: By now, Mysskin has become synonymous with moody crime thrillers that are more about the people who commit those crimes and the ones affected by it. But, in Savarakathi, which he has written (he has handed over the direction duties to Aadithyaa, his brother), he shows us a different side — a comic side that we have seen only in brief flashes in his films so far. The film could have been a thriller, but Mysskin turns into a black comedy, and thus, makes it distinctive.

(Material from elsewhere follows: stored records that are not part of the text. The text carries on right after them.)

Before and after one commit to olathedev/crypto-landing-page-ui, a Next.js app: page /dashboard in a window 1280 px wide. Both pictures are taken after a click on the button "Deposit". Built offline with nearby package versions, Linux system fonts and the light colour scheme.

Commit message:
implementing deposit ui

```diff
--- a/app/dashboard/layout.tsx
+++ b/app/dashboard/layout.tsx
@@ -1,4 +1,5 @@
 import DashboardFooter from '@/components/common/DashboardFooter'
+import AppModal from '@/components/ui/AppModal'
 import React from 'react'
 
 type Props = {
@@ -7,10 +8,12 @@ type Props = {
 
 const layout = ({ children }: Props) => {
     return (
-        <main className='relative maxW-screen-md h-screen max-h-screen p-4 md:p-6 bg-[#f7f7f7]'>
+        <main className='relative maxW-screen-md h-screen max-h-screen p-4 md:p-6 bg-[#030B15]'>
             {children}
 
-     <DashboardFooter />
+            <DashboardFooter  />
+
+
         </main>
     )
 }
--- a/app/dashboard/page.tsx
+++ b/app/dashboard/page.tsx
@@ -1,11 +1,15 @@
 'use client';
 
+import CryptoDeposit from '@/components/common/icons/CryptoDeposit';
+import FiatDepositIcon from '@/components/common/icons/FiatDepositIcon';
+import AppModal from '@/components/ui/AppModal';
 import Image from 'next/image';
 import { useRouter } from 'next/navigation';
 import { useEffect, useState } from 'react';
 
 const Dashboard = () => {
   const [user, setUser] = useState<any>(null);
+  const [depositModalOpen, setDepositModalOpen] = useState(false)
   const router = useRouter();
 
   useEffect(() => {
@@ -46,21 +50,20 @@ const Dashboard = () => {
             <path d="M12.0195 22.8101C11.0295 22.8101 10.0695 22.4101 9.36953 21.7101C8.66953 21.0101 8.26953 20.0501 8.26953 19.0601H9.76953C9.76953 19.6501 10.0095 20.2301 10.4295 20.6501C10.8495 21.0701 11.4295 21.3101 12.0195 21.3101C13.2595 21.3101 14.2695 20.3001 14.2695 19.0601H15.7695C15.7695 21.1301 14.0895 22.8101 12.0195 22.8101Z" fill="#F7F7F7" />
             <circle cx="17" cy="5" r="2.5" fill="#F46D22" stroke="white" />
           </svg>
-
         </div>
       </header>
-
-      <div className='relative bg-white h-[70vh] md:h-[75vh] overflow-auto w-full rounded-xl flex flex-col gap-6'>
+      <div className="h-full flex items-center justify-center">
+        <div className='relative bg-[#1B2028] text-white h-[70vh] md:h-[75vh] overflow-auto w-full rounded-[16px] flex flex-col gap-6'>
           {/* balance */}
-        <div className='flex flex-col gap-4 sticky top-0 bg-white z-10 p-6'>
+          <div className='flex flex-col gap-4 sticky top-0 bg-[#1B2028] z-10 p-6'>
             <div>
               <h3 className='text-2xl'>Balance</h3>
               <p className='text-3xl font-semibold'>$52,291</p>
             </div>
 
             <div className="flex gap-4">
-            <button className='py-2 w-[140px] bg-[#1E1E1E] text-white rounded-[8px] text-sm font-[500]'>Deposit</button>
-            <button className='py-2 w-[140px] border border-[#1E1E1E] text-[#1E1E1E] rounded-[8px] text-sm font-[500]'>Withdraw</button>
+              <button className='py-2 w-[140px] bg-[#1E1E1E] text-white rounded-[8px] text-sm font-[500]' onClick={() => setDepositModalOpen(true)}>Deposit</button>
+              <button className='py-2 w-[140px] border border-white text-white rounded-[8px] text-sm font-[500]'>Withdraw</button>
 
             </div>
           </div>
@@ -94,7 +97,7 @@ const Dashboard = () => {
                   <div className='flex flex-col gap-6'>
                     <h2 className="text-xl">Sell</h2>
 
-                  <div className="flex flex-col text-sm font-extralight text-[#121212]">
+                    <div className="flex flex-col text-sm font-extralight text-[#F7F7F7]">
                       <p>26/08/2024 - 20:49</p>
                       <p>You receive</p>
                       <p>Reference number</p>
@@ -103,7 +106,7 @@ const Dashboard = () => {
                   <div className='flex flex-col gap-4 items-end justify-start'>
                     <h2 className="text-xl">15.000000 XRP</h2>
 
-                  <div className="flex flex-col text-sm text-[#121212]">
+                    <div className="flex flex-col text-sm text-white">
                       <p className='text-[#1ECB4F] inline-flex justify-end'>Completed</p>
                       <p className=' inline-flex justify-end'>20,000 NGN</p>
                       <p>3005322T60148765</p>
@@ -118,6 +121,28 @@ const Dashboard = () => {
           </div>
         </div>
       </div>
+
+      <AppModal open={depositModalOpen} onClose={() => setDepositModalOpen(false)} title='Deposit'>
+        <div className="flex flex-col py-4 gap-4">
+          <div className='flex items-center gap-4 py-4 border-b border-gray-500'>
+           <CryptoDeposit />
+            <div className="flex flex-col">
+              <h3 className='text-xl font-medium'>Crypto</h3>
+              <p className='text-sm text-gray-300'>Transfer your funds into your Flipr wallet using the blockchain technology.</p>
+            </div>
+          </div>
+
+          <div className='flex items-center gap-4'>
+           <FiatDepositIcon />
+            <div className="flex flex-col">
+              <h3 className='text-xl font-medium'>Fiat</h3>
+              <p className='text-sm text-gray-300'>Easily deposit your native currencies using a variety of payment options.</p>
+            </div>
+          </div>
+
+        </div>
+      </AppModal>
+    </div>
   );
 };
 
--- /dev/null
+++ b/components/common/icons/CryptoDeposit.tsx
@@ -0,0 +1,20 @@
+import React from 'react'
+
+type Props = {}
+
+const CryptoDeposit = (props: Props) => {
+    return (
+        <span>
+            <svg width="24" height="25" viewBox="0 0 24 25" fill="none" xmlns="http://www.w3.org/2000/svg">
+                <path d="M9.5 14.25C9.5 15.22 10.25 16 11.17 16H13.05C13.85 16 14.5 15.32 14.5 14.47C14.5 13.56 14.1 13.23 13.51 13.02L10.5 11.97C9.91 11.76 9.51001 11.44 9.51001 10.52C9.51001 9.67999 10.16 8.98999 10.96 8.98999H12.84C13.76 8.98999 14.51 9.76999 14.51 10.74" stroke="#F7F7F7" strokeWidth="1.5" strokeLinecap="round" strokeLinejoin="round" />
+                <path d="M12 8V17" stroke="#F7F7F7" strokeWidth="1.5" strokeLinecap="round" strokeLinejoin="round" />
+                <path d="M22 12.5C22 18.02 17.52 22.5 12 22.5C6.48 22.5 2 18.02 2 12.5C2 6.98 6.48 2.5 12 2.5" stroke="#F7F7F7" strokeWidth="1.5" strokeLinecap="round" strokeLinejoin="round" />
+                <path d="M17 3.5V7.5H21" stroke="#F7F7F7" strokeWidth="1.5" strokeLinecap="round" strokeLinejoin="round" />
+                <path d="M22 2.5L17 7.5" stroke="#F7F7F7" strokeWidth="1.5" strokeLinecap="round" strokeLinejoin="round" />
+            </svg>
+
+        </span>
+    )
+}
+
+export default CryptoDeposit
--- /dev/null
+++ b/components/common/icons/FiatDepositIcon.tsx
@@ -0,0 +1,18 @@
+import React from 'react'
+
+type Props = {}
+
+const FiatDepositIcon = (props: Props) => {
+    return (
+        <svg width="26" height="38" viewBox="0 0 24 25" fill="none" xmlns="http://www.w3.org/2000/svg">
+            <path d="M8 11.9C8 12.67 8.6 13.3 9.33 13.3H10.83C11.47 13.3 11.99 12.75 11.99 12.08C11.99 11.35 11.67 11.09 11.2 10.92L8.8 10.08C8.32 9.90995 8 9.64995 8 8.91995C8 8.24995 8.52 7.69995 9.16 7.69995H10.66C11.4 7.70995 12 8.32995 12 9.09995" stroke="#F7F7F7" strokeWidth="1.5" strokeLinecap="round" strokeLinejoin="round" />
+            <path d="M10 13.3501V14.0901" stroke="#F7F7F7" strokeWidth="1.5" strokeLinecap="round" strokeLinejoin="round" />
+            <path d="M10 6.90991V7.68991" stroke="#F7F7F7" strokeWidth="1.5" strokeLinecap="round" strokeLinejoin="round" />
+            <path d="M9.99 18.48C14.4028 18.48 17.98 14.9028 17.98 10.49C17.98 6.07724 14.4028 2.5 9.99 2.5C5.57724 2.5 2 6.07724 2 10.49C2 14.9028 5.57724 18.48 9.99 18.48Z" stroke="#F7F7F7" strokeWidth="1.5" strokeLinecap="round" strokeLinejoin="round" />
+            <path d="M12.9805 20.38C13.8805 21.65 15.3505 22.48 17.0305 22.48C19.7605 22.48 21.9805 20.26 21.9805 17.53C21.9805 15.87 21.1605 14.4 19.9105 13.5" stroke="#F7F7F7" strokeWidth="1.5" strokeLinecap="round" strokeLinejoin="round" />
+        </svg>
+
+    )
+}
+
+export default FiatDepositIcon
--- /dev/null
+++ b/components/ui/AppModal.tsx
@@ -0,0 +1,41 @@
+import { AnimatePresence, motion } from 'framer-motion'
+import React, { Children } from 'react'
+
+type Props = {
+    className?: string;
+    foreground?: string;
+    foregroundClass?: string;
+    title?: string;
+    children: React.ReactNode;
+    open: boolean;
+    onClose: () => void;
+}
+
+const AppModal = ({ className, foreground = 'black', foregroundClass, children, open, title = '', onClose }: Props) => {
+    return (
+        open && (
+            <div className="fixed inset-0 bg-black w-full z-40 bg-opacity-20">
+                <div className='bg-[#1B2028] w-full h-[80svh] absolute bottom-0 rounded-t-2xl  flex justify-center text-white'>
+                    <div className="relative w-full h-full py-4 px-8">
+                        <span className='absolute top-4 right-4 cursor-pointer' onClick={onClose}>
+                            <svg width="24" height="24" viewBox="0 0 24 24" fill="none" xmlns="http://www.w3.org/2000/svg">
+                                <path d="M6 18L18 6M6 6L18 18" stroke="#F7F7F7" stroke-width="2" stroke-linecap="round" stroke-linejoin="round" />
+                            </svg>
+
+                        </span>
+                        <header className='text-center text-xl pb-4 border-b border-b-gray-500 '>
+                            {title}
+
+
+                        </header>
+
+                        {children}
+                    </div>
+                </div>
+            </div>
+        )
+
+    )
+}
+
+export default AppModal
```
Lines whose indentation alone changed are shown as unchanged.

The film begins with Pichaimoorthy (Ram), a barber, being forced by his wife, Subathra (Poorna), to accompany her and their two kids, to meet her brother, Raghu, who has eloped with a girl. They need to get the two of them married before the girl’s rich parents can stop it. However, en route, Pichai gets into a skirmish with Manga (Mysskin), a gangster who has to go to prison by that evening. An enraged Manga swears that he will chop off the former’s limb by sundown. Can Pichai save himself?

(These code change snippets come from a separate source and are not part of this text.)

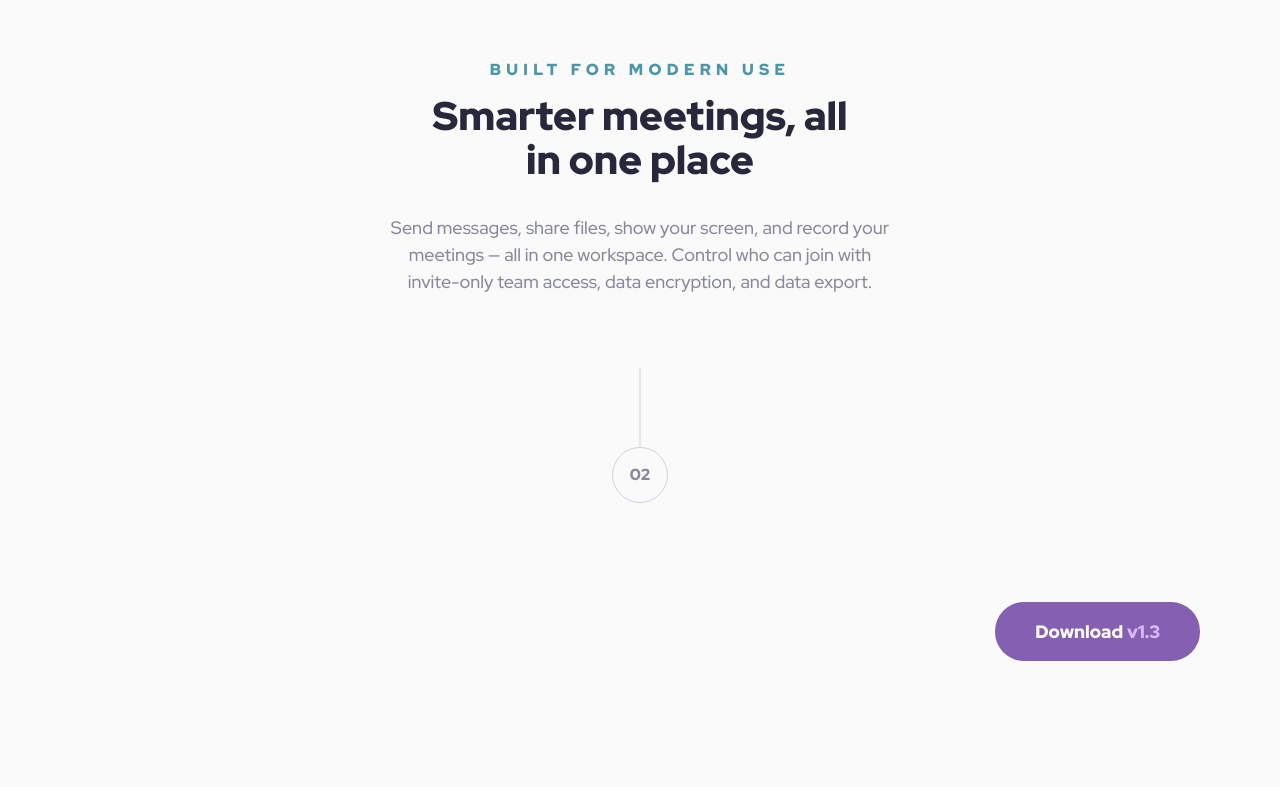
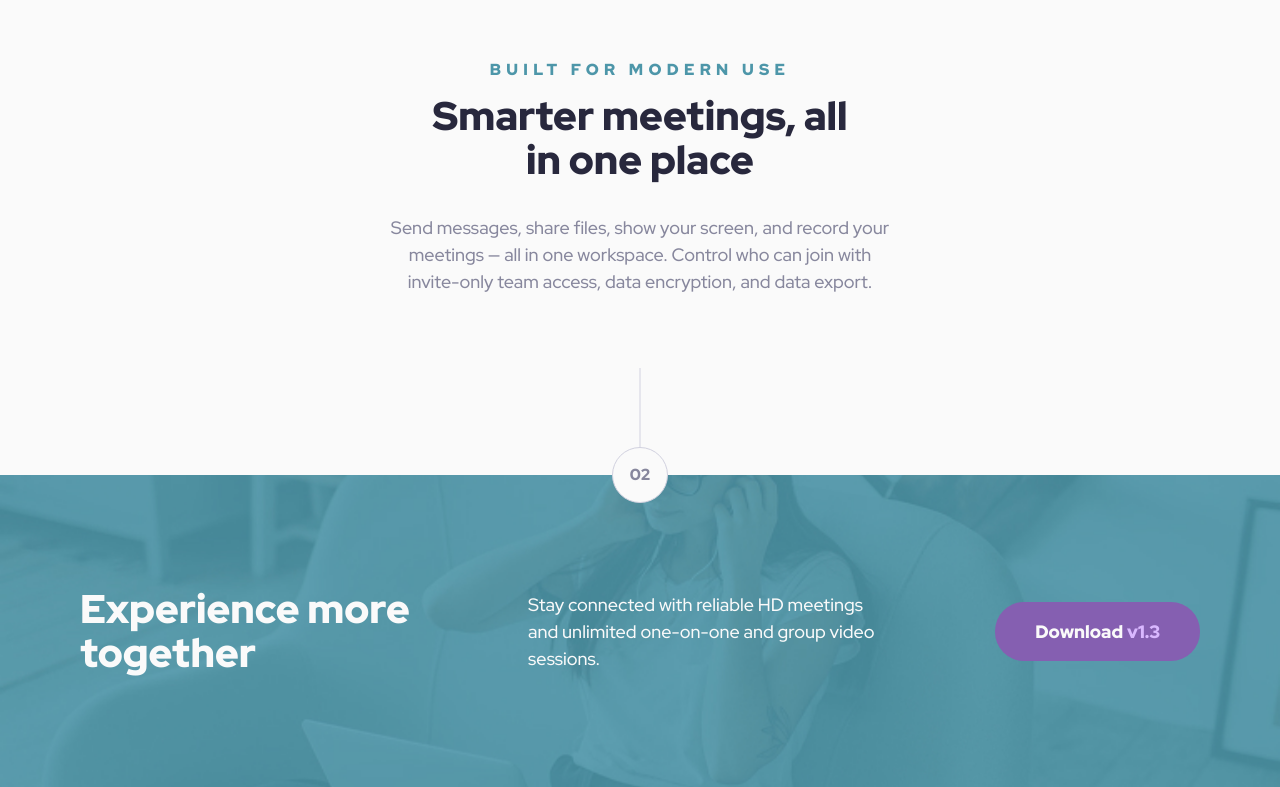
Before and after one commit to franchukv/meet-landing-page-tailwindcss, a website: page index.html in a window 1280 px wide. Shown: the part 1092-1879 px from the top of the page. Drawn offline with Linux system fonts and the light colour scheme; the site is published under a folder, as on GitHub Pages, so addresses that start at the root find nothing; files whose address does not match are found by name.

Commit message:
fix footer bg image

```diff
--- a/index.html
+++ b/index.html
@@ -118,7 +118,7 @@
 	</main>
 
 	<footer
-		class="py-16 mt-27 lg:py-28 bg-[url('/assets/images/footer-bg.jpg')] bg-no-repeat bg-cover bg-center text-light-gray">
+		class="py-16 mt-27 lg:py-28 bg-[url('./assets/images/footer-bg.jpg')] bg-no-repeat bg-cover bg-center text-light-gray">
 		<div class="container-custom">
 			<div class="flex flex-col items-center gap-9 lg:gap-21">
 				<span class="point-item -mt-23.25 lg:-mt-35">02</span>
```
Also changed, not shown: assets/css/styles.css.
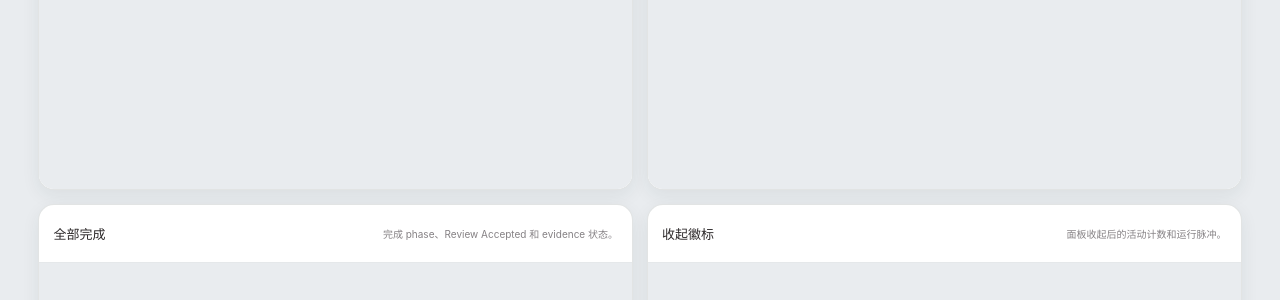
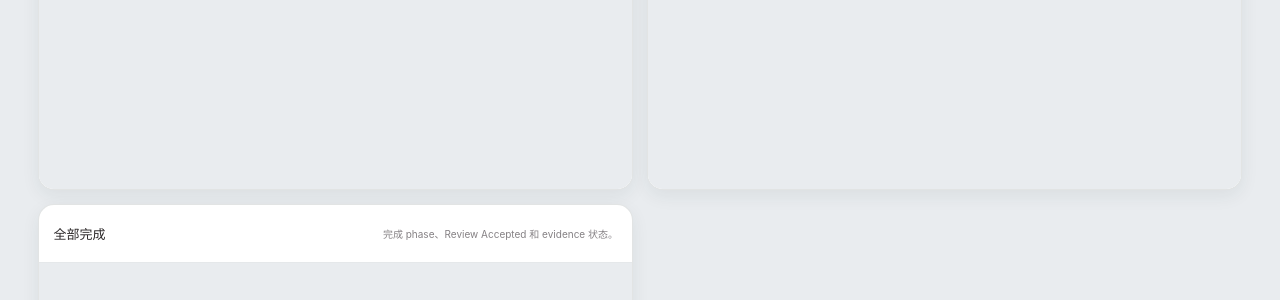
Before and after one commit to yyqrc/SachaOrchestra, a React (Vite) app in the folder integrations/dsh/sacha-visualizer/preview/: page / in a window 1280 px wide. Shown: the part 2543-2843 px from the top of the page. Built offline with nearby package versions, Linux system fonts and the light colour scheme.

Commit message:
refactor: remove obsolete collapsed preview case

```diff
--- a/integrations/dsh/sacha-visualizer/preview/src/scenarios.ts
+++ b/integrations/dsh/sacha-visualizer/preview/src/scenarios.ts
@@ -7,7 +7,6 @@ export type PanelScenario = {
   readonly title: string
   readonly description: string
   readonly snapshot: SachaActivitySnapshot
-  readonly collapsed?: boolean
 }
 
 const NOW = 1_787_735_000_000
@@ -113,15 +112,6 @@ export const PANEL_SCENARIOS: readonly PanelScenario[] = [
       },
     }, [recorded(1, completePhase)], activeChildren.map(item => ({ ...item, status: 'ready' as const }))),
   },
-  {
-    id: 'collapsed',
-    title: '收起徽标',
-    description: '面板收起后的活动计数和运行脉冲。',
-    collapsed: true,
-    snapshot: makeSnapshot('collapsed', {
-      phase: executorPhase, gates: {}, waves: [], evidence: {},
-    }, [recorded(1, executorPhase)], activeChildren),
-  },
 ]
 
 export const PANEL_SCENARIO_BY_ID = new Map(PANEL_SCENARIOS.map((scenario) => [scenario.id, scenario]))
```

There has been a touch of the theatrical in Mysskin’s characters, and in Savarakathi, he takes it up a notch by giving us characters who are way over the top. Aadithyaa understand this and never reins in his performers, who come up with suitably heightened performances that enhance the comic effect in the scenes. Ram convincingly shows us the haplessness of Pichai (he is a barber who still uses the knife and as a character remarks, still does hairstyle like Rayil Payanangalil Shankar) while Mysskin portrays Manga as someone who is both funny and terrifying because of how unpredictable he is. For Poorna, it is definitely her first challenging role in Tamil cinema, and the actress (who has dubbed for herself) is impressive as the dyspeptic wife with a hearing impairment.
For much of the film, Aadithyaa keeps us laughing with the situations getting more absurd as the film progresses. The pace is quite breathless, befitting a film that is essentially one long chase, and the humour is often of the laugh-out-loud variety but at times, quite subtle, like in the scene where Manga keeps staring at a woman who is wearing, of all things, a yellow sari! Then, there is the scatological humour that is as uninhibited as it can be in a ‘U’-certified film. One of Manga’s underlings gets bitten in his crotch, Subathra keeps referring to her husband as “Oata Kundi”, though the latter word is, unfortunately, beeped out… Not to forget one of the best lines in the film, “Enna dhaan rocket vittaalum, kaiyaala dhaan kazhuvanum”!
It is only in the final few minutes that the tone changes — and quite abruptly, at that. It is definitely disorienting, for all this while, we have been asked to laugh at these characters and now, the film wants us to empathise with them. Having played out as a black comedy until then, the film suddenly decides that it doesn’t have any further use for comedy and trades it for pathos. But we do get a couple of Mysskin touches, like the one involving a cycle shop owner and Pichai. And the melodrama — a labour pain, a father embarrassed before his little son — in these scenes, which is heightened by Arrol Corelli’s overwrought score, feels very much part of the film’s universe.